Do you believe that you’re a sinner and that your sins have separated you from God? (Rom. 3:23)
Do you believe that Jesus died for your sins and rose again to redeem you back to God? (1 Cor. 15:1-4; Col. 1:14)
Are you ready to receive the gift of God’s grace and mercy through Jesus’ shed blood? (Eph. 2:4-9; Rom. 5:6-11, 20-21)
Are you willing to entrust your life to Him and do whatever He says to receive this gift? (Rom. 6:17-18, 23)
Are you ready to believe in the power of the gospel to save you? (Rom. 1:16)
If so, then based on your belief you are ready to take the next steps to be saved.
But wait a minute. Many people reading this may think I’ve messed up. Why didn’t I say that based on your belief you are saved? Because that would be ignoring many other scriptures that prove that believe is not the only thing we must do to be saved.
Believe is the precursor of everything we do to be saved. When someone has been persuaded by the evidence, so much so that with their heart they are willing to place all their trust in Jesus to surrender their life to His will, they will do whatever His word says to receive His promise of eternal life and His word says to do more than just believe. Believe is the driving force behind everything we do to be saved. With it, we receive all that God has promised if we do what He has asked us to do; yet without it, we will have nothing no matter what we do. (Acts 8:36-37; Rom. 6:3-9; Rom. 10:8-17; Heb. 11:6)
If believe is all we have to do, then it makes other scriptures confusing and out of harmony like when Jesus says in Mark 16:16, “He who believes and is baptized will be saved; but he who does not believe will be condemned.”
According to Jesus’ words, can we just believe to be saved? No. We must also be baptized. How would it make any sense to say just believe when Jesus says otherwise? Some may argue that the exclusion of baptism in the second part of that verse is proof of being saved after believing; but remember, believe is the precursor to baptism.

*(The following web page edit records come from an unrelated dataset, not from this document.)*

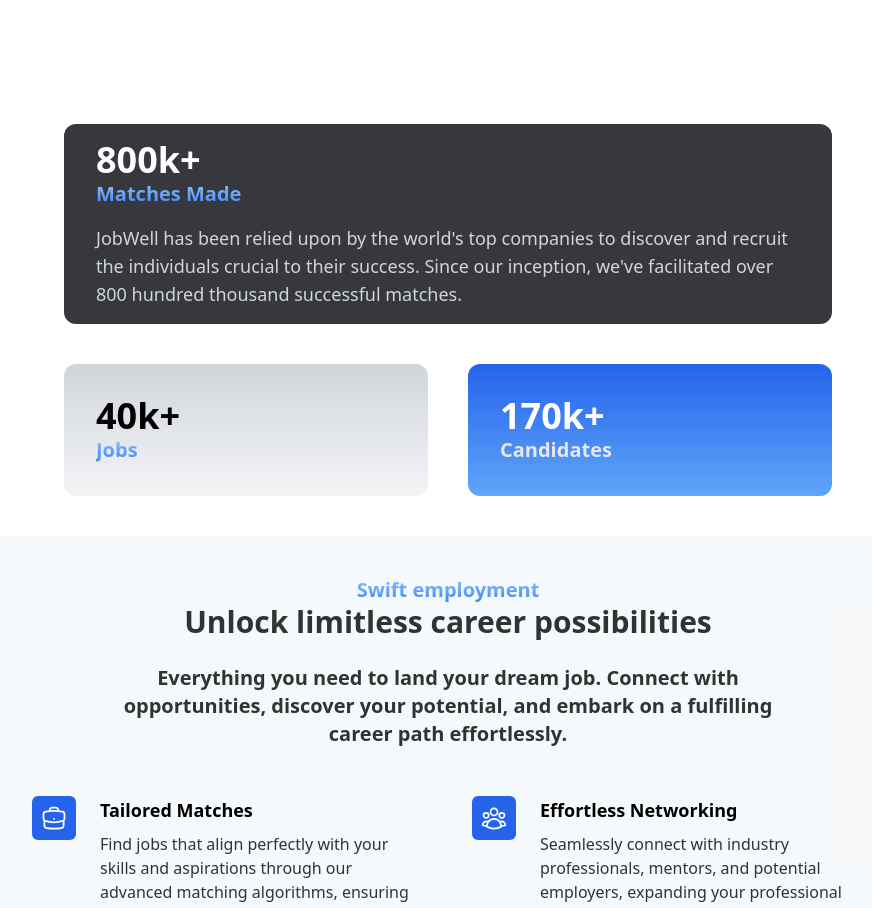
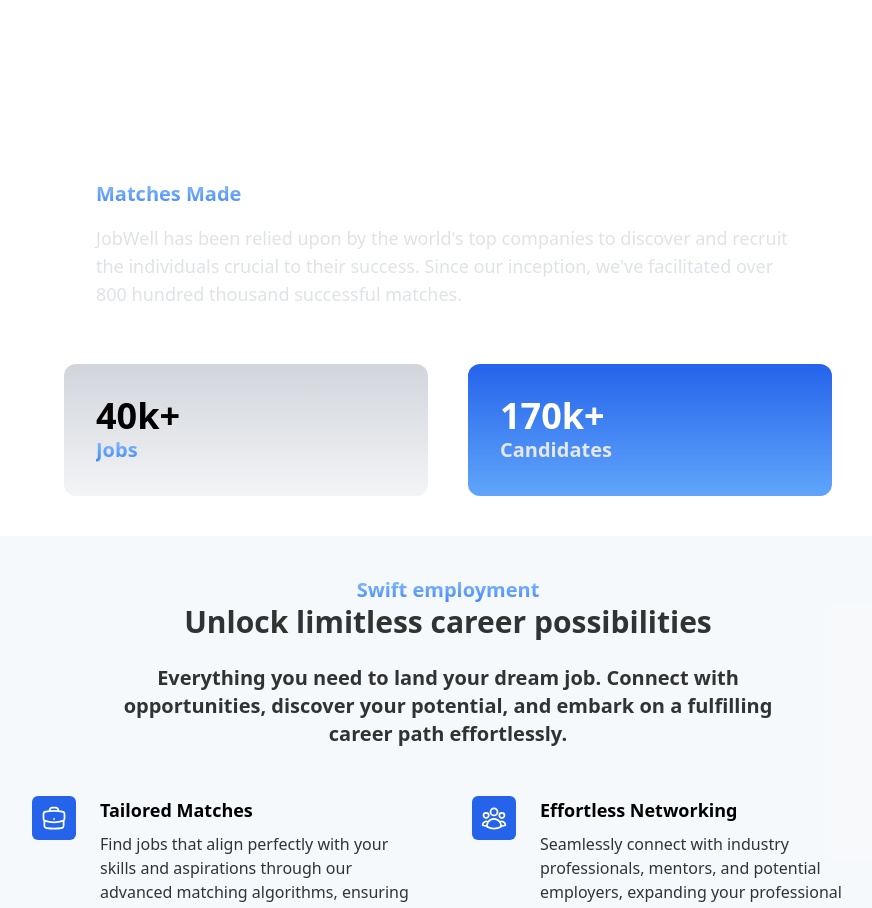
Before and after one commit to FatScythe/JobWell-Client, a Next.js app: page / in a window 1280 px wide. Shown: the part 920-1828 px from the top of the page, without its empty margins (192-1064 px from the left). Built offline with nearby package versions, Linux system fonts and the light colour scheme.

Commit message:
chore: minor adjustment

```diff
--- a/src/components/home/cta/index.tsx
+++ b/src/components/home/cta/index.tsx
@@ -11,12 +11,12 @@
       </header>
 
       <footer className='w-11/12 sm:w-3/5 grid grid-cols-12 gap-4 sm:gap-10'>
-        <div className='col-span-12 bg-dark/90 text-white py-4 px-8 rounded-xl'>
+        <div className='col-span-12 bg-dark-blue text-white py-4 px-8 rounded-xl'>
           <h1 className='text-2xl sm:text-4xl font-bold'>800k+</h1>
           <h2 className='text-lg sm:text-xl font-bold text-transparent bg-clip-text bg-gradient-to-b from-blue-300 to-blue-500 mb-4'>
             Matches Made
           </h2>
-          <p className='sm:text-lg text-gray-300'>
+          <p className='sm:text-lg text-gray-300/70'>
             JobWell has been relied upon by the world's top companies to
             discover and recruit the individuals crucial to their success. Since
             our inception, we've facilitated over 800 hundred thousand
```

It is unnecessary to repeat baptism in the second part because not believing necessarily means not being baptized.
Further more, we have a whole book full of conversion stories that we can study to see the gospel in action to give us more clarity. Here’s a quick list of some conversions from the book of Acts and what they did to be saved based on their belief:
⁃ The people on the day of Pentecost (Acts 2:38, 41) – repented, baptized
⁃ The Samaritans (Acts 8:12-13) – baptized
⁃ The Ethiopian (Act 8:36-38) – confessed, baptized
⁃ Saul (Paul) (Acts 9:18, 22:16) – baptized
⁃ Cornelius and his household (Acts 10:47-48) – baptized
⁃ The Philippian jailer and his household (Acts 16:31-33) – baptized
It’s very apparent that these conversions are in direct alignment with Jesus’ command to believe and be baptized to be saved. You will also see repentence and confession within those conversions, and even though they are not specifically mentioned in every one, there are plenty of other scriptures to support their necessity to be saved. I will go into more detail on this in the next blog posts that address these steps.
So, with all that said, to be saved you must believe but will you stop there? Will you take the other necessary steps to be saved like repent? Repent will be the topic of the next blog post. Stay tuned.